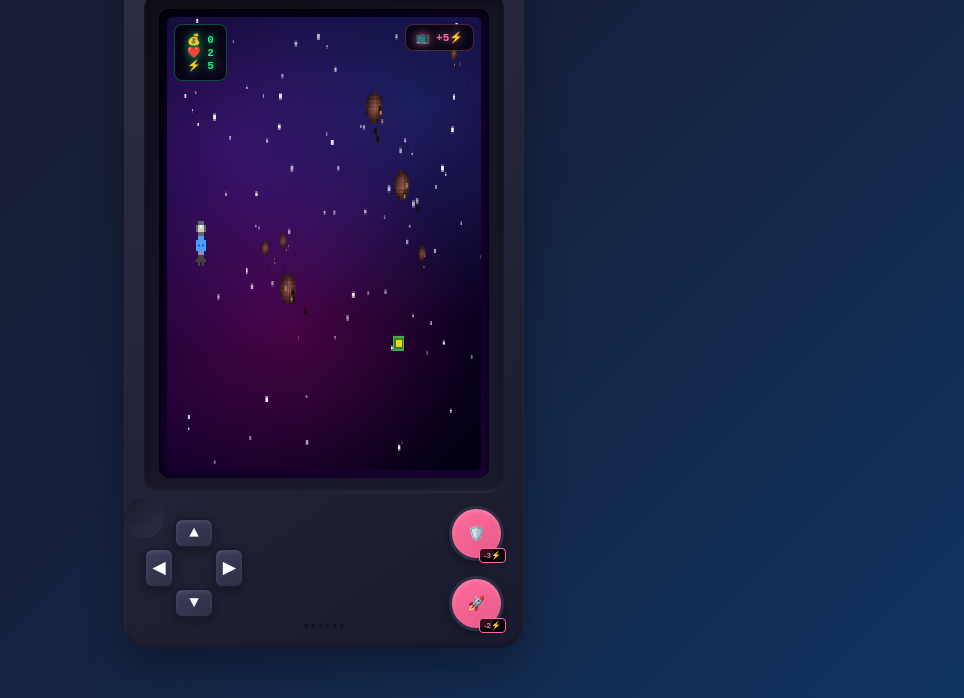
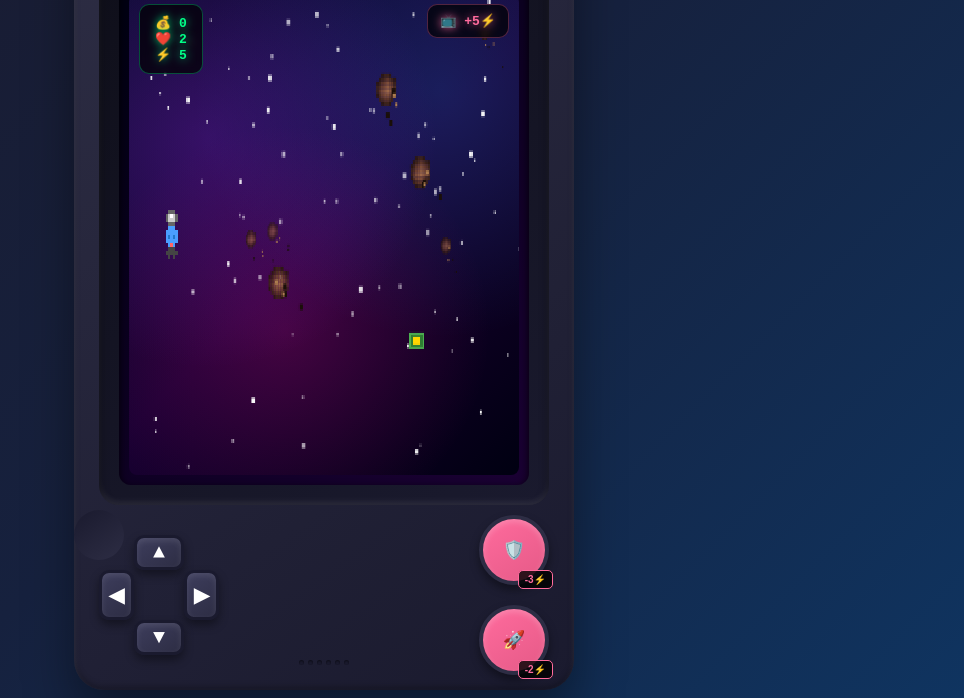
Before and after one commit to nachoglezmur/juego, a plain HTML site: page index.html in a window 1280 px wide. Shown: the part 102-800 px from the top of the page, without its empty margins (316-1280 px from the left). Drawn offline with Linux system fonts and the light colour scheme.

Commit message:
Actualizo el juego con nuevos cambios

```diff
--- a/index.html
+++ b/index.html
@@ -26,18 +26,18 @@
         }
 
         .console {
-            width: 95vw;
-            max-width: 400px;
-            height: 95vh;
-            max-height: 700px;
+            width: 98vw; /* Increased from 95vw */
+            max-width: 500px; /* Increased from 400px */
+            height: 98vh; /* Increased from 95vh */
+            max-height: 850px; /* Increased from 700px */
             background: linear-gradient(145deg, #2d2d44, #1a1a2e);
-            border-radius: 25px;
+            border-radius: 30px; /* Slightly larger border-radius */
             box-shadow:
-                0 20px 40px rgba(0,0,0,0.3),
-                inset 0 2px 4px rgba(255,255,255,0.1),
-                inset 0 -2px 4px rgba(0,0,0,0.3);
+                0 25px 50px rgba(0,0,0,0.4), /* Slightly larger shadow */
+                inset 0 3px 6px rgba(255,255,255,0.1),
+                inset 0 -3px 6px rgba(0,0,0,0.3);
             position: relative;
-            padding: 20px;
+            padding: 25px; /* Increased padding */
             display: flex;
             flex-direction: column;
         }
@@ -45,31 +45,31 @@
         .console::before {
             content: '';
             position: absolute;
-            top: 10px;
+            top: 15px; /* Adjusted top */
             left: 50%;
             transform: translateX(-50%);
-            width: 60px;
-            height: 4px;
+            width: 80px; /* Wider */
+            height: 5px; /* Thicker */
             background: linear-gradient(90deg, #ff6b9d, #4ecdc4);
-            border-radius: 2px;
+            border-radius: 3px;
         }
 
         .brand {
             text-align: center;
             color: #4ecdc4;
-            font-size: 14px;
+            font-size: 16px; /* Slightly larger font */
             font-weight: bold;
-            margin-bottom: 10px;
-            text-shadow: 0 0 10px rgba(78, 205, 196, 0.5);
+            margin-bottom: 15px; /* Increased margin */
+            text-shadow: 0 0 12px rgba(78, 205, 196, 0.5);
         }
 
         .screen-container {
             background: linear-gradient(145deg, #0f0f1a, #1a1a2e);
-            border-radius: 15px;
-            padding: 15px;
+            border-radius: 20px; /* Larger border-radius */
+            padding: 20px; /* Increased padding */
             box-shadow:
-                inset 0 4px 8px rgba(0,0,0,0.5),
-                inset 0 -2px 4px rgba(255,255,255,0.1);
+                inset 0 5px 10px rgba(0,0,0,0.6), /* Slightly larger shadow */
+                inset 0 -3px 6px rgba(255,255,255,0.1);
             position: relative;
             flex: 1;
             display: flex;
@@ -78,9 +78,9 @@
 
         .screen-bezel {
             background: linear-gradient(135deg, #000011, #1a0033);
-            border-radius: 10px;
-            padding: 8px;
-            box-shadow: inset 0 2px 6px rgba(0,0,0,0.8);
+            border-radius: 12px; /* Slightly larger border-radius */
+            padding: 10px; /* Increased padding */
+            box-shadow: inset 0 3px 8px rgba(0,0,0,0.9); /* Slightly larger shadow */
             flex: 1;
             position: relative;
         }
@@ -93,7 +93,7 @@
                 radial-gradient(circle at 80% 20%, rgba(30, 144, 255, 0.2) 0%, transparent 50%),
                 radial-gradient(circle at 40% 70%, rgba(255, 20, 147, 0.2) 0%, transparent 50%),
                 linear-gradient(135deg, #0a0a2e 0%, #1a0033 50%, #000011 100%);
-            border-radius: 6px;
+            border-radius: 8px; /* Slightly larger border-radius */
             image-rendering: pixelated;
             image-rendering: -moz-crisp-edges;
             image-rendering: crisp-edges;
@@ -101,32 +101,32 @@
 
         .ui-overlay {
             position: absolute;
-            top: 15px;
-            left: 15px;
-            font-size: 11px;
+            top: 20px; /* Adjusted position */
+            left: 20px; /* Adjusted position */
+            font-size: 13px; /* Larger font */
             font-weight: bold;
             color: #00ff88;
-            text-shadow: 0 0 8px rgba(0, 255, 136, 0.8);
+            text-shadow: 0 0 10px rgba(0, 255, 136, 0.8);
             background: rgba(0,0,0,0.7);
-            padding: 8px 12px;
-            border-radius: 8px;
+            padding: 10px 15px; /* Increased padding */
+            border-radius: 10px; /* Larger border-radius */
             border: 1px solid rgba(0, 255, 136, 0.3);
-            backdrop-filter: blur(3px);
+            backdrop-filter: blur(4px); /* Slightly more blur */
         }
 
         .ad-overlay {
             position: absolute;
-            top: 15px;
-            right: 15px;
-            font-size: 11px;
+            top: 20px; /* Adjusted position */
+            right: 20px; /* Adjusted position */
+            font-size: 13px; /* Larger font */
             font-weight: bold;
             color: #ff6b9d;
-            text-shadow: 0 0 8px rgba(255, 107, 157, 0.8);
+            text-shadow: 0 0 10px rgba(255, 107, 157, 0.8);
             background: rgba(0,0,0,0.7);
-            padding: 6px 10px;
-            border-radius: 8px;
+            padding: 8px 12px; /* Increased padding */
+            border-radius: 10px; /* Larger border-radius */
             border: 1px solid rgba(255, 107, 157, 0.3);
-            backdrop-filter: blur(3px);
+            backdrop-filter: blur(4px); /* Slightly more blur */
             cursor: pointer;
             transition: all 0.2s ease;
         }
@@ -137,31 +137,31 @@
         }
 
         .controls {
-            margin-top: 15px;
+            margin-top: 20px; /* Increased margin */
             display: flex;
             justify-content: space-between;
             align-items: center;
-            height: 120px;
+            height: 140px; /* Increased height */
         }
 
         .dpad-container {
             position: relative;
-            width: 100px;
-            height: 100px;
+            width: 120px; /* Larger D-pad container */
+            height: 120px; /* Larger D-pad container */
         }
 
         .dpad {
             position: absolute;
             background: linear-gradient(145deg, #3d3d5c, #2d2d44);
-            border: 2px solid #1a1a2e;
+            border: 3px solid #1a1a2e; /* Thicker border */
             box-shadow:
-                0 4px 8px rgba(0,0,0,0.3),
-                inset 0 2px 4px rgba(255,255,255,0.1);
+                0 5px 10px rgba(0,0,0,0.4),
+                inset 0 3px 6px rgba(255,255,255,0.1);
             display: flex;
             align-items: center;
             justify-content: center;
             color: #fff;
-            font-size: 16px;
+            font-size: 20px; /* Larger font */
             font-weight: bold;
             transition: all 0.1s ease;
             user-select: none;
@@ -170,36 +170,36 @@
         .dpad:active {
             background: linear-gradient(145deg, #4ecdc4, #45b7d1);
             box-shadow:
-                0 2px 4px rgba(0,0,0,0.4),
-                inset 0 1px 2px rgba(255,255,255,0.2);
+                0 3px 6px rgba(0,0,0,0.5),
+                inset 0 2px 4px rgba(255,255,255,0.2);
             transform: scale(0.95);
         }
 
         .dpad-up, .dpad-down {
-            width: 40px;
-            height: 30px;
+            width: 50px; /* Wider */
+            height: 35px; /* Taller */
             left: 50%;
             transform: translateX(-50%);
-            border-radius: 8px;
+            border-radius: 10px; /* Larger border-radius */
         }
 
         .dpad-up { top: 0; }
         .dpad-down { bottom: 0; }
 
         .dpad-left, .dpad-right {
-            width: 30px;
-            height: 40px;
+            width: 35px; /* Wider */
+            height: 50px; /* Taller */
             top: 50%;
             transform: translateY(-50%);
-            border-radius: 8px;
+            border-radius: 10px; /* Larger border-radius */
         }
 
         .dpad-left { left: 0; }
         .dpad-right { right: 0; }
 
         .dpad-center {
-            width: 40px;
-            height: 40px;
+            width: 50px; /* Larger */
+            height: 50px; /* Larger */
             top: 50%;
             left: 50%;
             transform: translate(-50%, -50%);
@@ -211,25 +211,25 @@
         .action-buttons {
             display: flex;
             flex-direction: column;
-            gap: 15px;
+            gap: 20px; /* Increased gap */
             align-items: center;
         }
 
         .action-btn {
-            width: 55px;
-            height: 55px;
+            width: 70px; /* Larger buttons */
+            height: 70px; /* Larger buttons */
             border-radius: 50%;
             background: linear-gradient(145deg, #ff6b9d, #e55a87);
-            border: 3px solid #2d2d44;
+            border: 4px solid #2d2d44; /* Thicker border */
             color: white;
-            font-size: 14px;
+            font-size: 18px; /* Larger font */
             font-weight: bold;
             display: flex;
             align-items: center;
             justify-content: center;
             box-shadow:
-                0 4px 8px rgba(0,0,0,0.3),
-                inset 0 2px 4px rgba(255,255,255,0.2);
+                0 5px 10px rgba(0,0,0,0.4),
+                inset 0 3px 6px rgba(255,255,255,0.2);
             transition: all 0.1s ease;
             position: relative;
         }
@@ -238,8 +238,8 @@
             background: linear-gradient(145deg, #4ecdc4, #45b7d1);
             transform: scale(0.9);
             box-shadow:
-                0 2px 4px rgba(0,0,0,0.4),
-                inset 0 1px 2px rgba(255,255,255,0.3);
+                0 3px 6px rgba(0,0,0,0.5),
+                inset 0 2px 4px rgba(255,255,255,0.3);
         }
 
         .action-btn.disabled {
@@ -250,19 +250,19 @@
 
         .btn-cost {
             position: absolute;
-            bottom: -5px;
-            right: -5px;
+            bottom: -8px; /* Adjusted position */
+            right: -8px; /* Adjusted position */
             background: rgba(0,0,0,0.8);
             color: #ff6b9d;
-            font-size: 8px;
-            padding: 2px 4px;
-            border-radius: 4px;
+            font-size: 10px; /* Larger font */
+            padding: 3px 6px; /* Increased padding */
+            border-radius: 5px; /* Larger border-radius */
             border: 1px solid #ff6b9d;
         }
 
         .shield-effect {
             position: absolute;
-            border: 2px solid #00ff88;
+            border: 3px solid #00ff88; /* Thicker border */
             border-radius: 50%;
             opacity: 0;
             animation: shieldPulse 0.5s ease-out;
@@ -281,13 +281,13 @@
 
         .power-indicator {
             position: absolute;
-            top: 25px;
-            right: 25px;
-            width: 8px;
-            height: 8px;
+            top: 30px; /* Adjusted position */
+            right: 30px; /* Adjusted position */
+            width: 10px; /* Larger */
+            height: 10px; /* Larger */
             background: #00ff88;
             border-radius: 50%;
-            box-shadow: 0 0 10px rgba(0, 255, 136, 0.8);
+            box-shadow: 0 0 12px rgba(0, 255, 136, 0.8); /* Larger shadow */
             animation: pulse 2s infinite;
         }
 
@@ -309,47 +309,47 @@
             justify-content: center;
             color: white;
             text-align: center;
-            border-radius: 6px;
-            backdrop-filter: blur(10px);
+            border-radius: 8px; /* Larger border-radius */
+            backdrop-filter: blur(12px); /* More blur */
         }
 
         .game-over-overlay h2 {
             color: #ff6b9d;
-            font-size: 18px;
-            margin-bottom: 10px;
-            text-shadow: 0 0 10px rgba(255, 107, 157, 0.8);
+            font-size: 24px; /* Larger font */
+            margin-bottom: 15px; /* Increased margin */
+            text-shadow: 0 0 12px rgba(255, 107, 157, 0.8);
         }
 
         .restart-btn {
             background: linear-gradient(135deg, #00ff88, #4ecdc4);
             color: white;
             border: none;
-            padding: 10px 20px;
-            font-size: 12px;
+            padding: 12px 25px; /* Increased padding */
+            font-size: 14px; /* Larger font */
             font-weight: bold;
-            border-radius: 6px;
-            margin-top: 15px;
-            box-shadow: 0 4px 10px rgba(0, 255, 136, 0.3);
+            border-radius: 8px; /* Larger border-radius */
+            margin-top: 20px; /* Increased margin */
+            box-shadow: 0 5px 12px rgba(0, 255, 136, 0.3); /* Larger shadow */
             transition: all 0.2s ease;
         }
 
         .restart-btn:active {
             transform: scale(0.95);
-            box-shadow: 0 2px 5px rgba(0, 255, 136, 0.5);
+            box-shadow: 0 3px 8px rgba(0, 255, 136, 0.5);
         }
 
         .speaker-grille {
             position: absolute;
-            bottom: 20px;
+            bottom: 25px; /* Adjusted position */
             left: 50%;
             transform: translateX(-50%);
             display: flex;
-            gap: 3px;
+            gap: 4px; /* Increased gap */
         }
 
         .speaker-hole {
-            width: 4px;
-            height: 4px;
+            width: 5px; /* Larger */
+            height: 5px; /* Larger */
             background: #1a1a2e;
             border-radius: 50%;
             box-shadow: inset 0 1px 2px rgba(0,0,0,0.5);
@@ -370,20 +370,20 @@
 
         .ad-content {
             background: linear-gradient(145deg, #2d2d44, #1a1a2e);
-            padding: 30px;
-            border-radius: 15px;
+            padding: 40px; /* Increased padding */
+            border-radius: 20px; /* Larger border-radius */
             text-align: center;
             color: white;
             border: 2px solid #ff6b9d;
-            box-shadow: 0 0 20px rgba(255, 107, 157, 0.5);
+            box-shadow: 0 0 25px rgba(255, 107, 157, 0.6); /* Larger shadow */
         }
 
         .ad-progress {
-            width: 200px;
-            height: 10px;
+            width: 250px; /* Wider */
+            height: 12px; /* Taller */
             background: #333;
-            border-radius: 5px;
-            margin: 15px auto;
+            border-radius: 6px; /* Larger border-radius */
+            margin: 20px auto; /* Increased margin */
             overflow: hidden;
         }
 
@@ -797,9 +797,10 @@
                 shield.className = 'shield-effect';
                 shield.style.left = '50%';
                 shield.style.top = '50%';
-                shield.style.transform = 'translate(-50%, -50%)';
-                shield.style.width = '60px';
-                shield.style.height = '60px';
+                // The size of the shield should scale with the game, not fixed.
+                // Assuming player.radius is the base, adjust as needed for visual effect.
+                shield.style.width = (player.radius * 2 * 1.5) + 'px'; // Example: 1.5x player radius
+                shield.style.height = (player.radius * 2 * 1.5) + 'px';
                 document.querySelector('.screen-bezel').appendChild(shield);
 
                 setTimeout(() => {
```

Task → Throughout the records above, find the lines in which the word "text" appears and return them.

Your solution →
             text-align: center;
-            text-shadow: 0 0 10px rgba(78, 205, 196, 0.5);
+            text-shadow: 0 0 12px rgba(78, 205, 196, 0.5);
-            text-shadow: 0 0 8px rgba(0, 255, 136, 0.8);
+            text-shadow: 0 0 10px rgba(0, 255, 136, 0.8);
-            text-shadow: 0 0 8px rgba(255, 107, 157, 0.8);
+            text-shadow: 0 0 10px rgba(255, 107, 157, 0.8);
             text-align: center;
-            text-shadow: 0 0 10px rgba(255, 107, 157, 0.8);
+            text-shadow: 0 0 12px rgba(255, 107, 157, 0.8);
             text-align: center;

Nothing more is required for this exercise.